According to Hitwise, the share of U.S. internet searches for "super bowl ads" increased by 1416 percent in the week prior to Super Bowl XL compared to the week prior to Super Bowl XXXIX. The company's research also indicates that those advertisers who enhanced their TV ads with online activities gained added viewership.
For the four weeks ending Feb. 4. 2006, "super bowl ads" was the most common search phrase containing the words "super bowl," demonstrating that the custom of watching the ads during the big game is highly steeped in Super Bowl tradition.
On Super Bowl Sunday, visits to IFILM, the leading site to watch Super Bowl clips and ads, increased by 49 percent versus the previous day. Prominent placement of IFILM's Super Bowl ads on Yahoo Video Search was responsible for much of the increase: Yahoo Video Search was the source of 27.9 percent of visits to IFILM on Feb. 5, versus 5.9 percent of upstream visits on Feb. 4.
AOL Sports also featured Super Bowl ads on its site, and visits increased by 131 percent on Feb. 5 versus Feb. 4. Visits to the Hitwise Sports category increased by only 6.8 percent in the same period, indicating that unique content on AOL sports drove traffic on Super Bowl Sunday.
"User behavior on Super Bowl Sunday clearly demonstrates consumer demand for the online component of these commercials," says Bill Tancer, general manager, global research for Hitwise. "Engaging consumers online with a service or product brand is a great way to leverage the investment in these costly spots."
As an example, Burger King and Diet Pepsi created special interactive sites for Super Bowl XL that tied in with the television commercial. Diet Pepsi's site, Brown & Bubbly, which tied in with the P. Diddy commercial, had an average user session time of three minutes 59 seconds on game day, compared to a 16 second average session time for the Diet Pepsi site. On Brown & Bubbly, users could watch "video reject" ads and create a personalized video by uploading a digital picture. Burger King's Whopperettes site encouraged users to create a customized Whopper out of Whopperettes, and had an average session time of one minute 23 seconds.

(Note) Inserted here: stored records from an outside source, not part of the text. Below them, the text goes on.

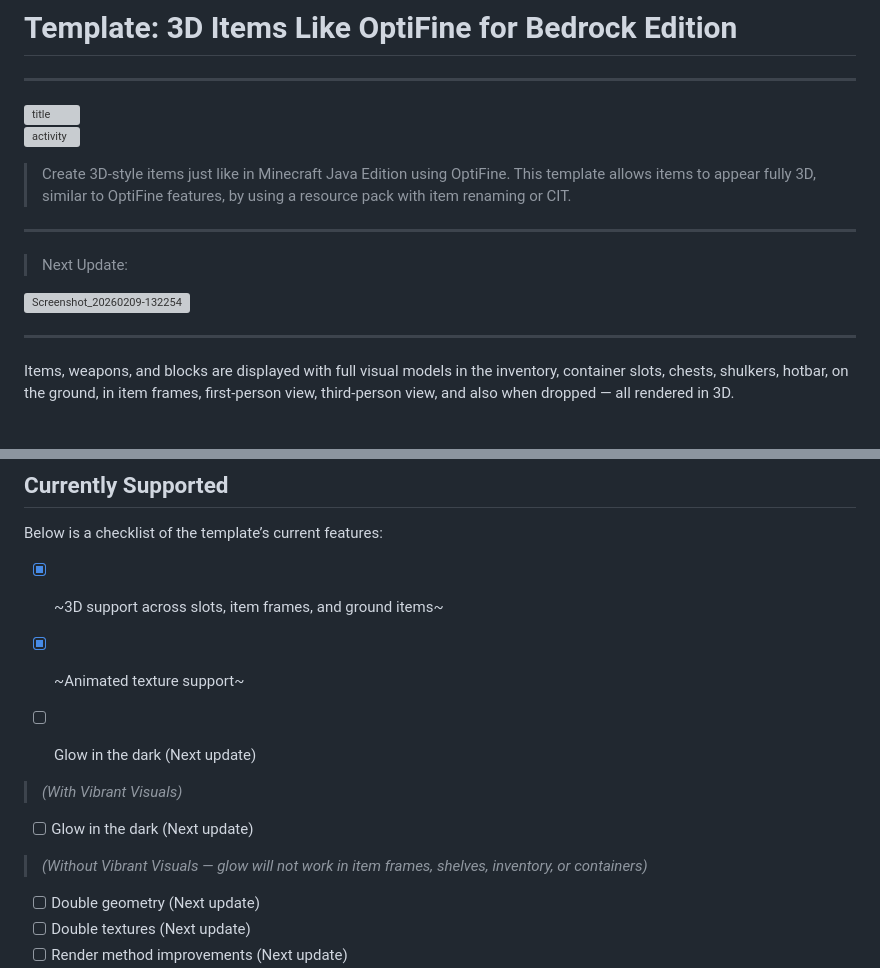
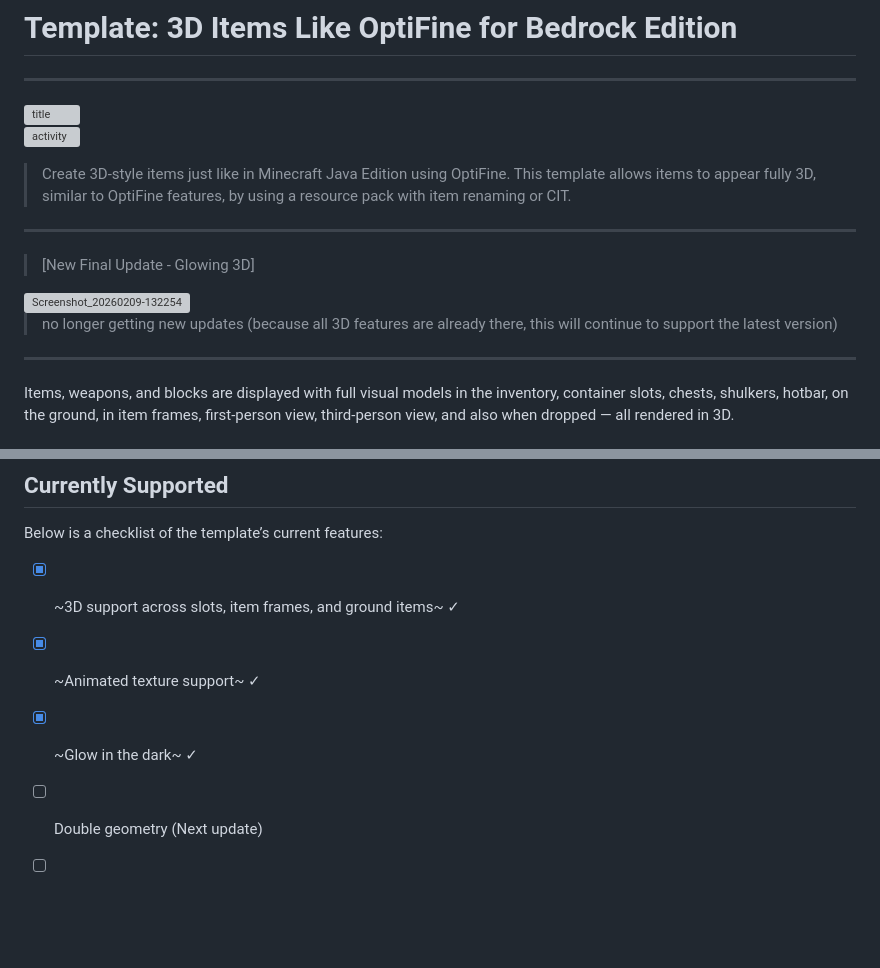
Before and after one commit to VelixsCraftMC/Template-3D-Items-Like-A-Java-Edition-for-bedrock-Edition, a Markdown page: README.md, 2 parts joined by grey strips. Drawn GitHub-style; blank space fills up the shorter version; grey boxes are pictures that could not be loaded.

Commit message:
Revise README for final update and feature checklist
Updated README to reflect the final update status and checklist changes.

```diff
--- a/README.md
+++ b/README.md
@@ -10,10 +10,11 @@
 
 > Create 3D-style items just like in Minecraft Java Edition using OptiFine. This template allows items to appear fully 3D, similar to OptiFine features, by using a resource pack with item renaming or CIT.
 ---
-> Next Update:
+> [New Final Update - Glowing 3D]
 
 <img width="1640" height="720" alt="Screenshot_20260209-132254" src="https://github.com/user-attachments/assets/ac3e415e-c38d-4068-891c-20530af758db" />
 
+> no longer getting new updates (because all 3D features are already there, this will continue to support the latest version)
 
 ---
 
@@ -45,14 +46,9 @@ I’ve created this and you can use it as a template. Please don’t forget to c
 
 Below is a checklist of the template’s current features:
 
-- [x] ~3D support across slots, item frames, and ground items~
-- [x] ~Animated texture support~
-
-- [ ] Glow in the dark (Next update)
-> *(With Vibrant Visuals)*
-
-- [ ] Glow in the dark (Next update)
-> *(Without Vibrant Visuals — glow will not work in item frames, shelves, inventory, or containers)*
+- [x] ~3D support across slots, item frames, and ground items~ ✓
+- [x] ~Animated texture support~ ✓
+- [X] ~Glow in the dark~ ✓
 
 - [ ] Double geometry (Next update)
 - [ ] Double textures (Next update)
```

GoDaddy.com, promising viewers that they could "see more" on their website, registered the greatest daily increase on Super Bowl Sunday, with a 423 percent increase in market share of visits compared to the day before. Dove, which registered a 251 percent increase in daily visits to its Campaign for Real Beauty website and received kudos for its commercial that promoted self-esteem for teen girls, was also responsible for driving 9.8 percent of its visits to a donation page for the Girl Scouts of America's Uniquely Me program.
Research from Reprise Media indicates that despite the efforts of these few companies, most Super Bowl advertisers missed the "extra point." Many commercials still didn't even include their company's or brand's URLs, for example-- an easy way to indicate to users that there’s additional content available online. And search presence was few and far between, ensuring that those that attempted even a rudimentary campaign linking their commercial to their website clearly stood out.